One final note on this blog. We know many of you have recently lost your mothers or may not have a mother. Some of you may want to be mothers and are unable to be. Take a moment to brighten the day of a widow, child, or another female in your life who could benefit from that special outreach in their life. As someone who’s just experience the loss of a family member we know holidays are tough…and brightening the day for someone else always makes it better.

Orrs Asparagus

Orrs Asparagus

Calling all asparagus lovers, the time is here!  We just picked the first batch of homegrown asparagus from our gardens.  We grow both green, and purple asparagus.  What’s the difference you may ask?  Purple asparagus tends to taste a tad bit sweeter than the green.  Some people say they can’t tell the difference between the flavors of the two.  I personally like the green best, but, to each their own.  We usually pick asparagus through May.  

We harvest our asparagus spears when they reach about 8 to 10 inches in height.  You also want them to be at least a half inch thick.  When they’ve reached the perfect height, we hand cut each spear.  Once brought into the farm market, we cut them all to be about the same size, and bundle them by weight.  We’ve found it’s best to keep asparagus in water to help preserve it.  Once you take it home, simply place it in a measuring cup, or bowl, and fill about a half inch of water for it to sit in.  It can last up to a week this way.  Asparagus is both low in calories, and a great source of nutrients.  Research shows that it may make the best food for preventing osteoporosis, as it’s high in vitamin K.    

Ready to cook that bundle you just brought home?  Here are a few ideas of things to do with your asparagus. You can find a wealth of recipes on our Pinterest page»
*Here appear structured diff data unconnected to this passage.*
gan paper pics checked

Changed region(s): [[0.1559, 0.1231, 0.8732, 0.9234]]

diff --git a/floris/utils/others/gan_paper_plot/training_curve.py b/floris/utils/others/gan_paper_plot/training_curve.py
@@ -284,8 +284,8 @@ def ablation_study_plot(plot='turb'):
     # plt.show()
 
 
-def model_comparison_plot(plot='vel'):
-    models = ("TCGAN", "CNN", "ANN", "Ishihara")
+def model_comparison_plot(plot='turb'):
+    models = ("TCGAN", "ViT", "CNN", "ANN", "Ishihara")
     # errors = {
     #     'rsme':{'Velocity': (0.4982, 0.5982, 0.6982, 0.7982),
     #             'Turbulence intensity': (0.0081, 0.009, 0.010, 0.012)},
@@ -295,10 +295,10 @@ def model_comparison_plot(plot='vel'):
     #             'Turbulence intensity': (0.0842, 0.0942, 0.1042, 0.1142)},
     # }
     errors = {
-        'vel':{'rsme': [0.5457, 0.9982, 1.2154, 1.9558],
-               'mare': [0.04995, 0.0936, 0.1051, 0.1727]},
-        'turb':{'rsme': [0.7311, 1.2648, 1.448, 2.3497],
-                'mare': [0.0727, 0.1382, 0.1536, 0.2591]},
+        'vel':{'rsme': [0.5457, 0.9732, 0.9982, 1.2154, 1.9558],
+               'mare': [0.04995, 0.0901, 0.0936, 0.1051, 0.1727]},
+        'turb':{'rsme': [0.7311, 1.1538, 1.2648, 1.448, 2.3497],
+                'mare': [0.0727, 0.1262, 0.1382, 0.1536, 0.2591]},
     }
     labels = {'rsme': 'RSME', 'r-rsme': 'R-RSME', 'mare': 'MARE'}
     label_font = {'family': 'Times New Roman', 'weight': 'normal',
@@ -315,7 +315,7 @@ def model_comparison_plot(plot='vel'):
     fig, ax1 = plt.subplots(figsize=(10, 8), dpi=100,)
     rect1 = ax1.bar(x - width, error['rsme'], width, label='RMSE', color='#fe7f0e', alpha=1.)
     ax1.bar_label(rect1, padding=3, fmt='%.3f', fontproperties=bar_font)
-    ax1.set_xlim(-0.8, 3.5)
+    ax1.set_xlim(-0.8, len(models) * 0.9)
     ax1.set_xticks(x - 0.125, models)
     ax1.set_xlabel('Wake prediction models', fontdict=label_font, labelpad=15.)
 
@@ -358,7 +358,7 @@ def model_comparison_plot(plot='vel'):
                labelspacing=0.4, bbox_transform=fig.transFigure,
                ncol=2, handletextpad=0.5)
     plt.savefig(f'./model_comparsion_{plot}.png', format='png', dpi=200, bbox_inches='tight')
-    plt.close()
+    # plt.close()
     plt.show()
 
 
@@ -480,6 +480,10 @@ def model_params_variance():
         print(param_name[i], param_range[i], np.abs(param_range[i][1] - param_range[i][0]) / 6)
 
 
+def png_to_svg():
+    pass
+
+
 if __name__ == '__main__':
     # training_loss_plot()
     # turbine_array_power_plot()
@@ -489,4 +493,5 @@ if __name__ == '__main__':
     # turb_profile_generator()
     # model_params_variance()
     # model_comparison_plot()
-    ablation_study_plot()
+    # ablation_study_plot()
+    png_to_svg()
  • Oven roasted 
  • Steamed 
  • Bacon wrapped 
  • Pan fried 
  • Add to stir fries, scrambled eggs, or pasta dishes
  • Try it on your Blackstone Grill!

Follow this link for a tasty recipe of baked asparagus fries.